This all has the fantastic benefit that you can just browse each backup. It contains all the files you expect. But under the hood, only new files in the backup will eat disk space.
Take a look at this screenshot, where we list a summary of all backups. For spatie.be, you can see that even though the total backup size is 13.41 GB, only 3.35 GB is used on disk.
In this screenshot, you'll see that each backup still contains all files.
The cleanup process #
Over time the number of backups and the storage required to store them will grow. At some point, you will want to clean up backups.
To clean up all backups, this artisan command can be performed:
php artisan backup-server:cleanup
As mentioned in the installation instructions, it is recommend scheduling this command to run daily.
For each separate source, this command will dispatch a cleanup job that will delete all "old" backups. You can define a strategy class in the config file that will determine which backups are considered old. Laravel Backup Server ships with a default strategy called... ð¥
DefaultStrategy. This is how it works:

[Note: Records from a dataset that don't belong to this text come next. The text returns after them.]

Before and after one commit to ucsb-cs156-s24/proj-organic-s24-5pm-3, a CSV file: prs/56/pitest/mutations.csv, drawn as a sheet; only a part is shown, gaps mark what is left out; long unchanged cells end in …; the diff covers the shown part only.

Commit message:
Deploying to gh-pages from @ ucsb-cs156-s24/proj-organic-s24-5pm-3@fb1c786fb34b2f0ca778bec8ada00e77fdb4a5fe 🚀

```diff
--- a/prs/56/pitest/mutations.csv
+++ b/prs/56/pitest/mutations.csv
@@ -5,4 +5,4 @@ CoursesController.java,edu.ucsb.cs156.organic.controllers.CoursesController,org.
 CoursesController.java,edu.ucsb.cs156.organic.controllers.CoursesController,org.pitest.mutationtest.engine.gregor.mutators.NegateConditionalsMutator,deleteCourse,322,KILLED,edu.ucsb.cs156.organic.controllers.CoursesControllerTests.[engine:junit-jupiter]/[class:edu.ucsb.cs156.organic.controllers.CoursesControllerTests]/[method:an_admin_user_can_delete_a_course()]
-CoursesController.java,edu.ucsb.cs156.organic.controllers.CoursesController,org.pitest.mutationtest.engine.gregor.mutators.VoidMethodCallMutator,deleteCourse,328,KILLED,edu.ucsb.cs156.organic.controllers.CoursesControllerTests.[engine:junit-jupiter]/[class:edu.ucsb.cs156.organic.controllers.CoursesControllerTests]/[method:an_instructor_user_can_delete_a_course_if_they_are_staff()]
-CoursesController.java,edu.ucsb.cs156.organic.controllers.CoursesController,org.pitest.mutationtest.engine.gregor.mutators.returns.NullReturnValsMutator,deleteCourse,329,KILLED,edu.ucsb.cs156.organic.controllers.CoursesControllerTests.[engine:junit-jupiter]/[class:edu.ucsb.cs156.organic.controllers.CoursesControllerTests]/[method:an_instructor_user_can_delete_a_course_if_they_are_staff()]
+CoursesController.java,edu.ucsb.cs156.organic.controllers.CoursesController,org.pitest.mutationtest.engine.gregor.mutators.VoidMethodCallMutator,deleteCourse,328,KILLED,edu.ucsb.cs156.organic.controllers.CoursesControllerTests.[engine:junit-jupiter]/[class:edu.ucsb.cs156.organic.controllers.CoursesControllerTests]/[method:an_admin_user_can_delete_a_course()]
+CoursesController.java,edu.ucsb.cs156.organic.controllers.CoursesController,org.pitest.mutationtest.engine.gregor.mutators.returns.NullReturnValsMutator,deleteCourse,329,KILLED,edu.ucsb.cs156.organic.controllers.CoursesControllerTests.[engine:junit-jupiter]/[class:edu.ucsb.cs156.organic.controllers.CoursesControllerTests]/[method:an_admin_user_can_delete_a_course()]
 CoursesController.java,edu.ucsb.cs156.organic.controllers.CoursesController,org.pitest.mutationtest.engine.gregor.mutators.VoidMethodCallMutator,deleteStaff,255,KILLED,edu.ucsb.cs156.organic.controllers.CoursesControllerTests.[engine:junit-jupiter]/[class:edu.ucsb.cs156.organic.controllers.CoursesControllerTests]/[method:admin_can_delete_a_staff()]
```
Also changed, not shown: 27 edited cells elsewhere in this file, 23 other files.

- Rule #1: it will never delete the latest backup regardless of its size or age
- Rule #2: it will keep all backups for the number of days specified in
- Rule #3: it will only keep daily backups for the number of days specified in
keep_daily_backups_for_daysfor all backups older than those covered by rule #2
- Rule #4: it will only keep weekly backups for the number of months specified in
keep_weekly_backups_for_weeksfor all backups older than those covered by rule #3
- Rule #5: it will only keep weekly backups for the number of months specified in
keep_monthly_backups_for_monthsfor all backups older than those covered by rule #4
- Rule #6: it'll only keep yearly backups for the number of years specified in
keep_yearly_backups_for_yearsfor all backups older than those covered by rule #5
- Rule #7: it will start deleting old backups until the volume of storage used is lower than the amount specified in
delete_oldest_backups_when_using_more_megabytes_than attributes are present on the source and on the destination of backup and in the
cleanup.default_strategy key of the
backup-server config file.
The monitoring process #
The package can check the health of backups for every source, and the destination is healthy. A source is considered healthy if a backup was recently made, and not too much disk space is used for all backups for this source. A destination is considered healthy if it doesn't take up too much space.
This monitoring happens by executing the
backup-server:monitor command that should be scheduled to run daily.
This command will send out notifications for each (un)healthy source and destination. It can notify you when a backup failed, when a source/destination is unhealthy, ... You can customize which notifications should be sent.
Because Laravel's notification system is used, you can use any of the channels you'd like: mail, slack, ...
Picking up a license #
Because we invested quite some time in polishing this package, we've decided to make it a paid one. If this package is useful for you, consider picking up a license in our store at spatie.be.
Even if you're not in the market for a backup solution, purchasing a license can still be worthwhile. The code contains a couple of cool things for you to discover. In this video, which I made a couple of months ago, you'll already see a couple of neat things.
In closing #
At Spatie, we manage 100+ servers for our clients. We've been using Laravel Backup Servers ourselves for the past several months to back them all up. Here's a screenshot of our destination. As you can see, the backup process's hard links save us an incredible amount of disk space.
If you like our open source efforts, considering sponsoring us through GitHub. Sponsers will get access to new stuff earlier. Every now and then we'll send coupons with a deep discount for our paid products. In fact, all people that sponsored us yesterday morning got a 100% discount on backup server! You missed that, but by sponsoring us now you'll be one of the lucky ones the next time we send a coupon.